- What you need to do: Write out every record below exactly, so that nothing differs from what is shown.

- Data extracts:
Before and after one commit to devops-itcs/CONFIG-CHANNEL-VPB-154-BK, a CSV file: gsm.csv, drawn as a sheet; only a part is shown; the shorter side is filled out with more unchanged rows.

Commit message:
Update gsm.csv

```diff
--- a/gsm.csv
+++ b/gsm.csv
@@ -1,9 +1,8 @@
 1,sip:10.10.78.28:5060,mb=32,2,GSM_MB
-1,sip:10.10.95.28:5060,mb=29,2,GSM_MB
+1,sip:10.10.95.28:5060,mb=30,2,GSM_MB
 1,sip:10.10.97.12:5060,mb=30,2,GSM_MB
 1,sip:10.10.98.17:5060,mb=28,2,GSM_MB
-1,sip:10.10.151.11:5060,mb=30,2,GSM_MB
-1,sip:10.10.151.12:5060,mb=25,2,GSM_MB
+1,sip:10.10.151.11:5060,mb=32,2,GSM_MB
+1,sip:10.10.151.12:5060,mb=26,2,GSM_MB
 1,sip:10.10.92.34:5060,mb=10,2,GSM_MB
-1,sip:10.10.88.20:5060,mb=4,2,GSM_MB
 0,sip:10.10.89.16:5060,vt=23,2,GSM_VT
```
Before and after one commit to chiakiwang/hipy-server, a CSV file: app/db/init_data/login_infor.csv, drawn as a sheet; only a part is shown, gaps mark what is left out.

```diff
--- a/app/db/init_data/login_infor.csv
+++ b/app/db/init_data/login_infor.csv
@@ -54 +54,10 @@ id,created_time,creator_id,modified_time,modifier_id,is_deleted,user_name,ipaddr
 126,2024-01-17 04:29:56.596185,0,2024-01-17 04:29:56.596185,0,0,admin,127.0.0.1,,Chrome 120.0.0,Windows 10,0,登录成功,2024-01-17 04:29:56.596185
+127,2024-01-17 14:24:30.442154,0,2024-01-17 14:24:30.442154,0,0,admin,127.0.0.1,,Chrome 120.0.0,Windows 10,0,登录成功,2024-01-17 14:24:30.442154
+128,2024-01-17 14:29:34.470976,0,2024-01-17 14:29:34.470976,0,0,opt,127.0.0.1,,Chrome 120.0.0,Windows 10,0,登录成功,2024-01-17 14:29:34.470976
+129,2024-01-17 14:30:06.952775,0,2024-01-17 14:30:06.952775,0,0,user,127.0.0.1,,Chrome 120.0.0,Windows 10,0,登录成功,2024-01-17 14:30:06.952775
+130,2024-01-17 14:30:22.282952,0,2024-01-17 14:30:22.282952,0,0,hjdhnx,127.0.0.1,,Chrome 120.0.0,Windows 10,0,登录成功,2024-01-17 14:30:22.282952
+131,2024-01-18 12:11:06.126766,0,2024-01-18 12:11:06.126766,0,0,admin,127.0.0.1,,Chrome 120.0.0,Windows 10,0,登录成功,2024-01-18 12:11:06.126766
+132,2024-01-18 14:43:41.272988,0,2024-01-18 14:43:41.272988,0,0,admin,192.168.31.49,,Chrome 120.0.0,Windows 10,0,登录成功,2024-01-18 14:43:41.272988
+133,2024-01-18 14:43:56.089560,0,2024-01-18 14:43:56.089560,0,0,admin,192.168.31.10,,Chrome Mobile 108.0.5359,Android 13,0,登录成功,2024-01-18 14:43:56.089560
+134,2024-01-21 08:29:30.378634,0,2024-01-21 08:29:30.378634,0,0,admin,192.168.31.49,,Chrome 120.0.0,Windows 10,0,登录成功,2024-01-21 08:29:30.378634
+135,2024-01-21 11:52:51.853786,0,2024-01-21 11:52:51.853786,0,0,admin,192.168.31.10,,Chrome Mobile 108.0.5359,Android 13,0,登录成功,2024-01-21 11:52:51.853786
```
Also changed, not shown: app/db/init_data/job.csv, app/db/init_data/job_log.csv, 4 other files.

- Expected answer:
Before and after one commit to devops-itcs/CONFIG-CHANNEL-VPB-154-BK, a CSV file: gsm.csv, drawn as a sheet; only a part is shown; the shorter side is filled out with more unchanged rows.

Commit message:
Update gsm.csv

```diff
--- a/gsm.csv
+++ b/gsm.csv
@@ -1,9 +1,8 @@
 1,sip:10.10.78.28:5060,mb=32,2,GSM_MB
-1,sip:10.10.95.28:5060,mb=29,2,GSM_MB
+1,sip:10.10.95.28:5060,mb=30,2,GSM_MB
 1,sip:10.10.97.12:5060,mb=30,2,GSM_MB
 1,sip:10.10.98.17:5060,mb=28,2,GSM_MB
-1,sip:10.10.151.11:5060,mb=30,2,GSM_MB
-1,sip:10.10.151.12:5060,mb=25,2,GSM_MB
+1,sip:10.10.151.11:5060,mb=32,2,GSM_MB
+1,sip:10.10.151.12:5060,mb=26,2,GSM_MB
 1,sip:10.10.92.34:5060,mb=10,2,GSM_MB
-1,sip:10.10.88.20:5060,mb=4,2,GSM_MB
 0,sip:10.10.89.16:5060,vt=23,2,GSM_VT
```
Before and after one commit to chiakiwang/hipy-server, a CSV file: app/db/init_data/login_infor.csv, drawn as a sheet; only a part is shown, gaps mark what is left out.

```diff
--- a/app/db/init_data/login_infor.csv
+++ b/app/db/init_data/login_infor.csv
@@ -54 +54,10 @@ id,created_time,creator_id,modified_time,modifier_id,is_deleted,user_name,ipaddr
 126,2024-01-17 04:29:56.596185,0,2024-01-17 04:29:56.596185,0,0,admin,127.0.0.1,,Chrome 120.0.0,Windows 10,0,登录成功,2024-01-17 04:29:56.596185
+127,2024-01-17 14:24:30.442154,0,2024-01-17 14:24:30.442154,0,0,admin,127.0.0.1,,Chrome 120.0.0,Windows 10,0,登录成功,2024-01-17 14:24:30.442154
+128,2024-01-17 14:29:34.470976,0,2024-01-17 14:29:34.470976,0,0,opt,127.0.0.1,,Chrome 120.0.0,Windows 10,0,登录成功,2024-01-17 14:29:34.470976
+129,2024-01-17 14:30:06.952775,0,2024-01-17 14:30:06.952775,0,0,user,127.0.0.1,,Chrome 120.0.0,Windows 10,0,登录成功,2024-01-17 14:30:06.952775
+130,2024-01-17 14:30:22.282952,0,2024-01-17 14:30:22.282952,0,0,hjdhnx,127.0.0.1,,Chrome 120.0.0,Windows 10,0,登录成功,2024-01-17 14:30:22.282952
+131,2024-01-18 12:11:06.126766,0,2024-01-18 12:11:06.126766,0,0,admin,127.0.0.1,,Chrome 120.0.0,Windows 10,0,登录成功,2024-01-18 12:11:06.126766
+132,2024-01-18 14:43:41.272988,0,2024-01-18 14:43:41.272988,0,0,admin,192.168.31.49,,Chrome 120.0.0,Windows 10,0,登录成功,2024-01-18 14:43:41.272988
+133,2024-01-18 14:43:56.089560,0,2024-01-18 14:43:56.089560,0,0,admin,192.168.31.10,,Chrome Mobile 108.0.5359,Android 13,0,登录成功,2024-01-18 14:43:56.089560
+134,2024-01-21 08:29:30.378634,0,2024-01-21 08:29:30.378634,0,0,admin,192.168.31.49,,Chrome 120.0.0,Windows 10,0,登录成功,2024-01-21 08:29:30.378634
+135,2024-01-21 11:52:51.853786,0,2024-01-21 11:52:51.853786,0,0,admin,192.168.31.10,,Chrome Mobile 108.0.5359,Android 13,0,登录成功,2024-01-21 11:52:51.853786
```
Also changed, not shown: app/db/init_data/job.csv, app/db/init_data/job_log.csv, 4 other files.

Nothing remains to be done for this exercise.